In each case, the state’s appointed superintendents have pressed for expanded charter schools to provide more opportunities for students, while Cerf has been a lightning rod for what community opponents assail as “privatization” of their districts.
As the policies proceed, will the next commissioner face the same criticism?
The new commissioner will also have to handle other issues that stir up less passion. For instance, the Christie administration is about to announce its new state budget, which is a routine process but also one that contains the districts’ all-important state-aid figures.
Many observers said yesterday that they hope the new schools chief will help bring some experience and stability to a job where so much uncertainly is swirling at the moment.
“He or she is going to have to step in on a dime,” said Lynne Strickland, the longtime executive director of the Garden State Coalition of Schools, the suburban schools group. “We’re in the middle of a budget cycle, major policy initiatives under way. It will be helpful if that person knows how things work in Trenton and in the department as well.”
“We need a pragmatic pick, someone who can hit the ground running,” she said.
Zychowski, the North Brunswick superintendent rumored as a possible candidate for Cerf’s job but who was denying it yesterday, said that as a school leader, he hopes the next commissioner won’t bring a whole new set of initiatives.
“What I expect next is difficult implementation of what has started,” he said. “In some ways, we’re still at pre-implementation, and I am just hoping the next commissioner will stay focused on these . . . Let’s get this done.”
In an interview this week, Cerf agreed there is unfinished business for his successor to complete. He sent out ayesterday reflecting on what he considered his main accomplishments.
“All of that is in our rear-view mirror,” he said in the interview when asked about his policy accomplishments. “And yet all of that constitutes what is equally in the execution and implementation phase.
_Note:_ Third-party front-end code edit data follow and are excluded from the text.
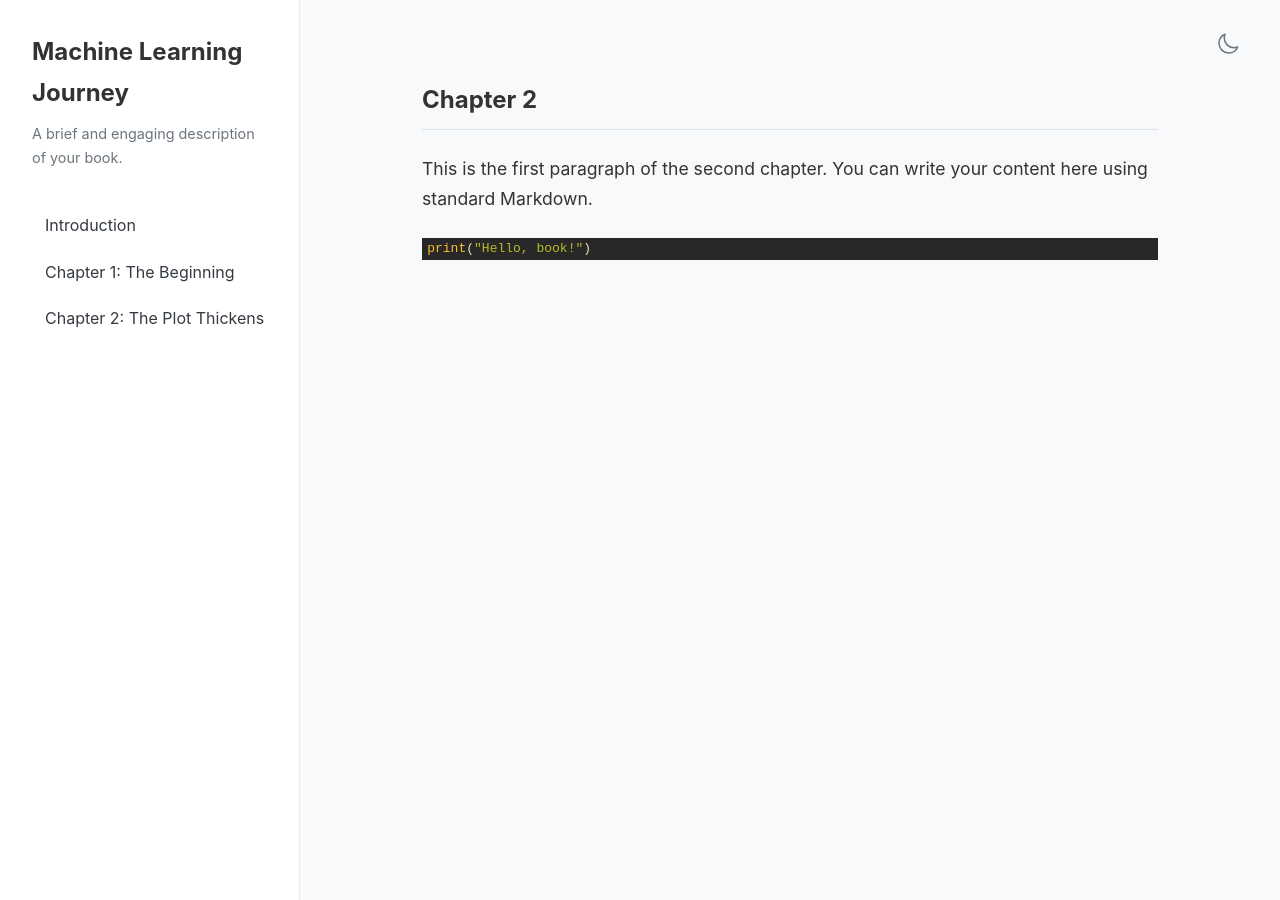
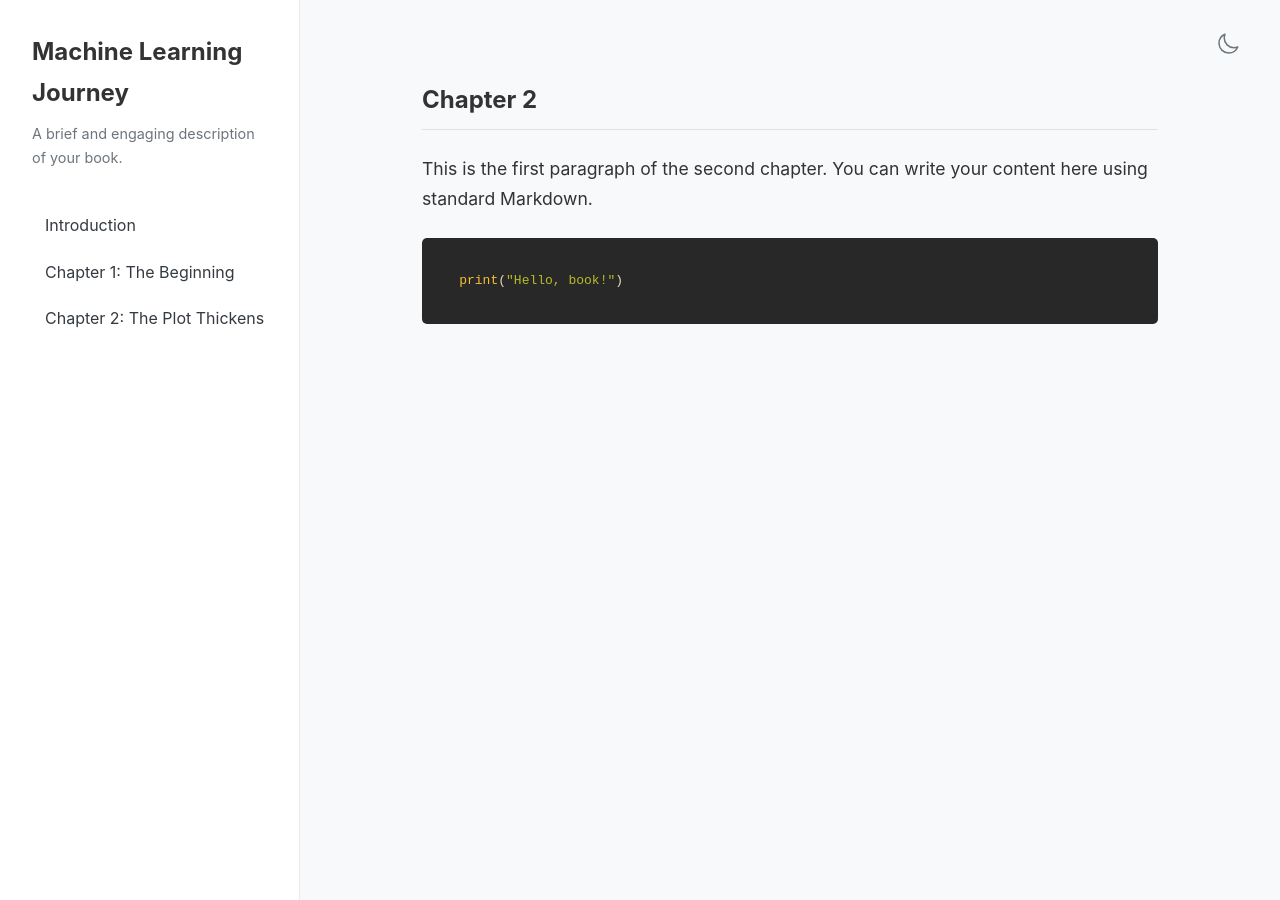
Before and after one commit to achudnova/book, a Jekyll site: the page built from _chapters/chapter2.md, in a window 1280 px wide. Built offline with Jekyll 4.4.1, drawn with Linux system fonts in a browser that asks for light colours.

Commit message:
fix styling code blocks

```diff
--- a/assets/css/gruvbox.css
+++ b/assets/css/gruvbox.css
@@ -2,6 +2,9 @@
 .highlight {
   background-color: #282828;
   color: #ebdbb2;
+  padding: 1rem;
+  border-radius: 5px;
+  overflow-x: auto;
 }
 .highlight .c { color: #928374; font-style: italic } /* Comment */
 .highlight .err { color: #fb4934 } /* Error */
```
So, if you want to characterize it as unfinished business, I would say that all of these lines of work are in need of continued and faithful implementation.”
While Cerf would not disclose whom he had recommended as his successor, he said he felt the department was in a good position to carry on his work.
“I think the department is really on a path to execute a lot of the initiatives that we have launched,” he said Monday. “I feel very good about the hands in which I am leaving it in.”